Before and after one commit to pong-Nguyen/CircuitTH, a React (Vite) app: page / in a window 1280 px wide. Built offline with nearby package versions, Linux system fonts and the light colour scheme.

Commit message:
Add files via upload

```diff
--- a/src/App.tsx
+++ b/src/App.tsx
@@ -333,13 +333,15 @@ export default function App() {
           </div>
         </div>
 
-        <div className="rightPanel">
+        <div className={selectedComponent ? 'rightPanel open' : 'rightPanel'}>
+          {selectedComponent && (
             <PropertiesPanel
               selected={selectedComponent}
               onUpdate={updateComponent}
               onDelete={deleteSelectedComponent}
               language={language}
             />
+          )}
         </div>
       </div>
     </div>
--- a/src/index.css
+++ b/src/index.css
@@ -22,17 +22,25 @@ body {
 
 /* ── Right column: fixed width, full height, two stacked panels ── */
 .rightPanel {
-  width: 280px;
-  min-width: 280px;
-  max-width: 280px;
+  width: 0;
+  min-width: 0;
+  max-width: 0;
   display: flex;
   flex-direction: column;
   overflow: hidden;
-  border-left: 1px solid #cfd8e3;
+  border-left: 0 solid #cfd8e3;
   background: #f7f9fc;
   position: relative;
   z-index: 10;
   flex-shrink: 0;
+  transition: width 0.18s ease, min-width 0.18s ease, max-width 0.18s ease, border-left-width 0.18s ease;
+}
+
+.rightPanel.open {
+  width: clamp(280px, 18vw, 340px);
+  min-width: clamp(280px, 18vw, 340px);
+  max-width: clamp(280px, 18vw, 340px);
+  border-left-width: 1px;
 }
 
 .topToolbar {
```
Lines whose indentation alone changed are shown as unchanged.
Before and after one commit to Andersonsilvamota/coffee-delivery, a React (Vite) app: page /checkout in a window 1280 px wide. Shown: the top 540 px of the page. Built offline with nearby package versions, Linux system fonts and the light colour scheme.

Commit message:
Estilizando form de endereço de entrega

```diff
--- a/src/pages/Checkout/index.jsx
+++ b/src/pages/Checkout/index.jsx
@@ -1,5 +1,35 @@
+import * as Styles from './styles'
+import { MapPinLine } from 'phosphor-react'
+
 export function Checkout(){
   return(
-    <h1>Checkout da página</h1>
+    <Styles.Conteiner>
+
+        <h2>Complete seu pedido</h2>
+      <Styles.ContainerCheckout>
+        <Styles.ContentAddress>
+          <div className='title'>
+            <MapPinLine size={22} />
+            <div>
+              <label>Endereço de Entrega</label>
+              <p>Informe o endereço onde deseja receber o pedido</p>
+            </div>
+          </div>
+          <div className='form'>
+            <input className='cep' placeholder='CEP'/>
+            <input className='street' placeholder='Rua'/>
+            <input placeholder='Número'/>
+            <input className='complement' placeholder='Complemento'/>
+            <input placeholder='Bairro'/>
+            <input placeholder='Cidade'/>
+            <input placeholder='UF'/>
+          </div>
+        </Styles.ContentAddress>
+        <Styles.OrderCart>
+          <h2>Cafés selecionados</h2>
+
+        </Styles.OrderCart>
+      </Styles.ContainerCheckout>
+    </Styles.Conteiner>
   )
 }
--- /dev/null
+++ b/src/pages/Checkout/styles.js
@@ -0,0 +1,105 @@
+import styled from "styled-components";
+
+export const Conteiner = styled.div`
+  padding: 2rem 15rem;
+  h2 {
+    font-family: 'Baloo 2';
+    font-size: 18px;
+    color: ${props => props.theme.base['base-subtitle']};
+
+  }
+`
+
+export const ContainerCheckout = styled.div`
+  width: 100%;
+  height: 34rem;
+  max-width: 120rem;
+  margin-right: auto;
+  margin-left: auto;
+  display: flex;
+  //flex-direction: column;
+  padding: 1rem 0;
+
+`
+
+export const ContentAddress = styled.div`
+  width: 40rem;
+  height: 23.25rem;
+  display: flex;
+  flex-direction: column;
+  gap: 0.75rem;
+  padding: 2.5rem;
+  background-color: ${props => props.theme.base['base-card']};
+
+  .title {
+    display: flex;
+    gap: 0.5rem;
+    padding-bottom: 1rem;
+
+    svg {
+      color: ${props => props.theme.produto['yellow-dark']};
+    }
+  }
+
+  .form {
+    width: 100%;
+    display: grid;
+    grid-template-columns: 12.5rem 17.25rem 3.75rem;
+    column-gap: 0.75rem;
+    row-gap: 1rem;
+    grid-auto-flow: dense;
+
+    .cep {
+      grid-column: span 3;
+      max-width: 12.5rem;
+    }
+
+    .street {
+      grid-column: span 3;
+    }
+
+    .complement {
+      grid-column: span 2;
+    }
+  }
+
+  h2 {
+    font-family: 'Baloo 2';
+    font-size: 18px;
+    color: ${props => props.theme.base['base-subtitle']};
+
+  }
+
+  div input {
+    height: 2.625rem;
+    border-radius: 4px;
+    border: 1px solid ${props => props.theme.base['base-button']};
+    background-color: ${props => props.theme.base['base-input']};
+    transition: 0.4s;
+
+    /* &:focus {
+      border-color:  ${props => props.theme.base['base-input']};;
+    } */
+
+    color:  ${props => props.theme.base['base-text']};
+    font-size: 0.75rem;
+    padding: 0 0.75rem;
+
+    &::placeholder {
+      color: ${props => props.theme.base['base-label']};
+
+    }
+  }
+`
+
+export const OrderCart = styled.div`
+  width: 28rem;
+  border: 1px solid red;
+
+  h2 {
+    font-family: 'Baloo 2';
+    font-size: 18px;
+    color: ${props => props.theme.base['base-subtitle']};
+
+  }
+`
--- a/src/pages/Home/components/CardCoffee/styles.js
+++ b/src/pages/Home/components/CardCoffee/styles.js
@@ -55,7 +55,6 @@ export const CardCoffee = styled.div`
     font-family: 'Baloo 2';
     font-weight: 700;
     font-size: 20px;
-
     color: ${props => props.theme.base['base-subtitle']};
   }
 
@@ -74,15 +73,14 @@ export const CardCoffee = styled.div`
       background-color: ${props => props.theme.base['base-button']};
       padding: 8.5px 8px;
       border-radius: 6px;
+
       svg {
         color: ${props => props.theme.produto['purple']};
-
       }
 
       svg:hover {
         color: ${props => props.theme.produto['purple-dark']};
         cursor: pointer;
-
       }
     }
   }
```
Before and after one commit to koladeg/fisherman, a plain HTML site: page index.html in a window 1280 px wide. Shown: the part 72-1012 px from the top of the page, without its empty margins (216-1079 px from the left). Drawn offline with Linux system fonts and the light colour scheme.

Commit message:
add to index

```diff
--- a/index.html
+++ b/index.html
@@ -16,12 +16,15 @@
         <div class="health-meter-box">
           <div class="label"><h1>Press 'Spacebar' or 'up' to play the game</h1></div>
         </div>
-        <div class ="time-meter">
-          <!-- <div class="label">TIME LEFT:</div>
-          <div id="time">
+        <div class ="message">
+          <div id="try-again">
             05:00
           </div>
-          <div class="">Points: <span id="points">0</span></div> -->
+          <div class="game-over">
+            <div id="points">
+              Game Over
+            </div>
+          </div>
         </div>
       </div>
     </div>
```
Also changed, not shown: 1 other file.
***
Match on "direction" and copy out every line of the entries that contains it.

   flex-direction: column;
+  //flex-direction: column;
+  flex-direction: column;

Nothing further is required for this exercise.